This is particularly useful advice when it comes to sex. Whether it's a relationship or a one night stand, sex with another man can feel great and should make us feel good about who we are. Sex with other men can be whatever you want it to be and it's important to be clear about what you do want to do and what you don't. As with anything, people have their likes and dislikes and it's important that you talk them over with your sexual partner.
... safer sex
In the United Kingdom, HIV (the virus that is believed to be the cause of AIDS) affects more gay men than any other group and this can make us anxious about sex. But once we know how we can protect ourselves and our partners, we can relax and enjoy ourselves. HIV cannot be passed on through wanking, kissing, touching or hugging. The risk of transmitting HIV through oral sex (cock sucking) is believed to be very low but if either of you have cuts or sores in the mouth you should use condoms (flavoured ones taste much better).
Anal sex (fucking), is the riskiest activity as far as transmitting HIV is concerned but by using suitable condoms and lubricant every time you fuck you can substantially reduce the risk. Suitable condoms for fucking are: Mates Superstrong, Durex UltraStrong, H.T. Special, GaySafe and Boy's Own. Of course, there is still a risk if the condom breaks, leaks or comes off. Lubricant is essential as it makes it safer and easier, so always use plenty of water based lube such as KY or Liquid Silk. Don't use oils, creams or lotions such as Vaseline or baby oil as they weaken the rubber in condoms in seconds.
You can obtain suitable condoms free of charge from Gay Men's Health Projects, some gay bars and clubs, Family Planning Clinics, some Youth Advisory Services and local GUM (Clap/VD/STD) clinics.
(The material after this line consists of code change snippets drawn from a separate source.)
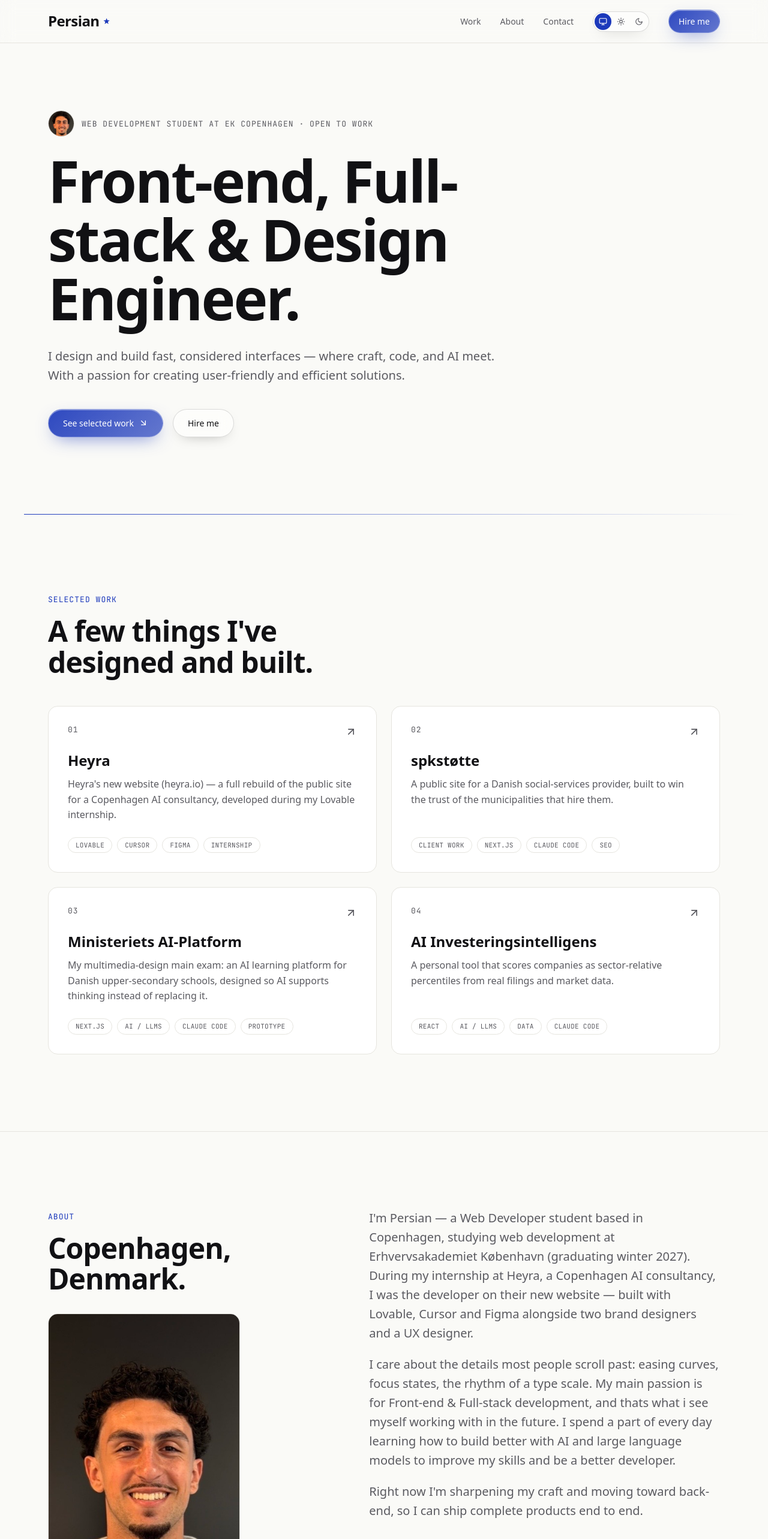
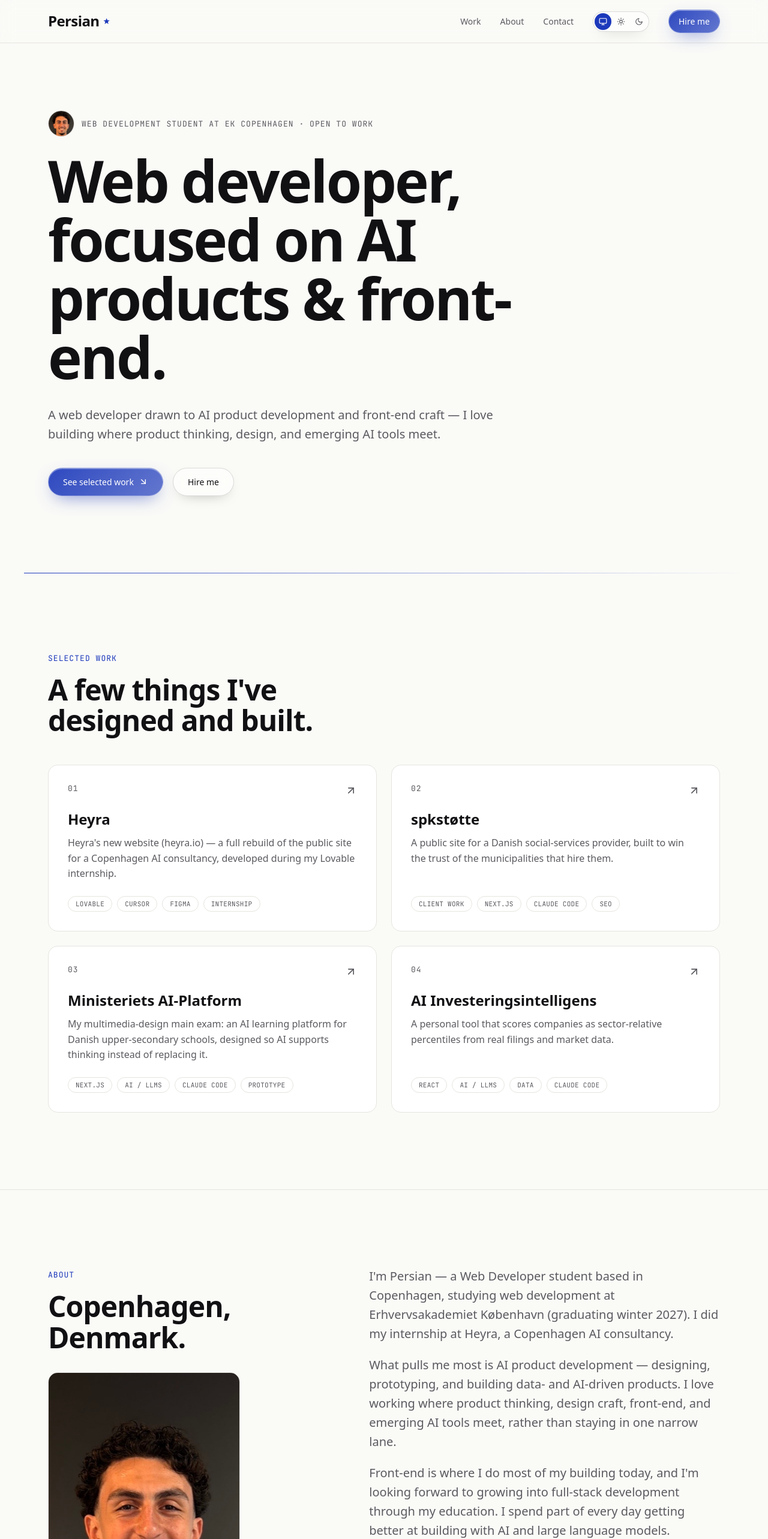
Before and after one commit to persianmoradi/PM-porto, a Next.js app: page / in a window 1280 px wide. Shown: the top 2566 px of the page at 60% size. Built offline with nearby package versions, Linux system fonts and the light colour scheme; a web font is replaced by a local one.

Commit message:
V4 - Final changes fn

```diff
--- a/components/sections/ContactCTA.tsx
+++ b/components/sections/ContactCTA.tsx
@@ -22,8 +22,9 @@ export function ContactCTA() {
           Let&apos;s build something worth shipping.
         </h2>
         <p className="max-w-measure text-body-lg text-ink-soft">
-          I&apos;m open to Front-end, Full-stack roles — full-time or alongside my studies — and the
-          occasional freelance project. The fastest way to reach me is email.
+          I&apos;m a web developer keen on AI product development and front-end — open to roles and
+          internships, full-time or alongside my studies, plus the occasional freelance project. The
+          fastest way to reach me is email.
         </p>
         <Link
           href={`mailto:${site.email}`}
--- a/components/sections/Hero.tsx
+++ b/components/sections/Hero.tsx
@@ -34,7 +34,7 @@ export function Hero() {
             variants={item}
             className="max-w-[16ch] font-display text-display font-bold text-ink"
           >
-            Front-end, Full-stack &amp; Design Engineer.
+            Web developer, focused on AI products &amp; front-end.
           </motion.h1>
 
           <motion.p
--- a/content/site.ts
+++ b/content/site.ts
@@ -1,9 +1,9 @@
 export const site = {
   name: "Persian Moradi",
-  role: "Front-end, Full-stack & Design Engineer",
+  role: "Web Developer · AI Products & Front-end",
   // One-line hero statement. Confident, specific, no fluff.
   tagline:
-    "I design and build fast, considered interfaces — where craft, code, and AI meet. With a passion for creating user-friendly and efficient solutions.",
+    "A web developer drawn to AI product development and front-end craft — I love building where product thinking, design, and emerging AI tools meet.",
   location: "Copenhagen, Denmark",
   status: "Web development student at EK Copenhagen · open to work",
   // Photo lives at /public/persian.jpg. (Falls back to the placeholder if missing.)
@@ -16,11 +16,12 @@ export const site = {
     linkedin: "https://www.linkedin.com/in/persian-moradi-30769a337/",
   },
   about: [
-    "I'm Persian — a Web Developer student based in Copenhagen, studying web development at Erhvervsakademiet København (graduating winter 2027). During my internship at Heyra, a Copenhagen AI consultancy, I was the developer on their new website — built with Lovable, Cursor and Figma alongside two brand designers and a UX designer.",
-    "I care about the details most people scroll past: easing curves, focus states, the rhythm of a type scale. My main passion is for Front-end & Full-stack development, and thats what i see myself working with in the future. I spend a part of every day learning how to build better with AI and large language models to improve my skills and be a better developer.",
-    "Right now I'm sharpening my craft and moving toward back-end, so I can ship complete products end to end.",
+    "I'm Persian — a Web Developer student based in Copenhagen, studying web development at Erhvervsakademiet København (graduating winter 2027). I did my internship at Heyra, a Copenhagen AI consultancy.",
+    "What pulls me most is AI product development — designing, prototyping, and building data- and AI-driven products. I love working where product thinking, design craft, front-end, and emerging AI tools meet, rather than staying in one narrow lane.",
+    "Front-end is where I do most of my building today, and I'm looking forward to growing into full-stack development through my education. I spend part of every day getting better at building with AI and large language models.",
   ],
   skills: [
+    "AI Product Development",
     "React",
     "TypeScript",
     "JavaScript",
```
Also changed, not shown: 1 other file (tests, documents, lock files or other folders).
Check the Yellow Pages for the clinic addresses if you are unsure where the nearest ones to you are. If you live in Wiltshire, you can order free supplies by post here.
While on the subject of sexually transmited diseases, it is worth mentioning that Hepatitis B is far more prevalent than HIV among gay men and it is much easier to become infected with it. The good news is that there is a vaccine against Hepatitis B and you can get vaccinated free of charge at your local GUM clinic.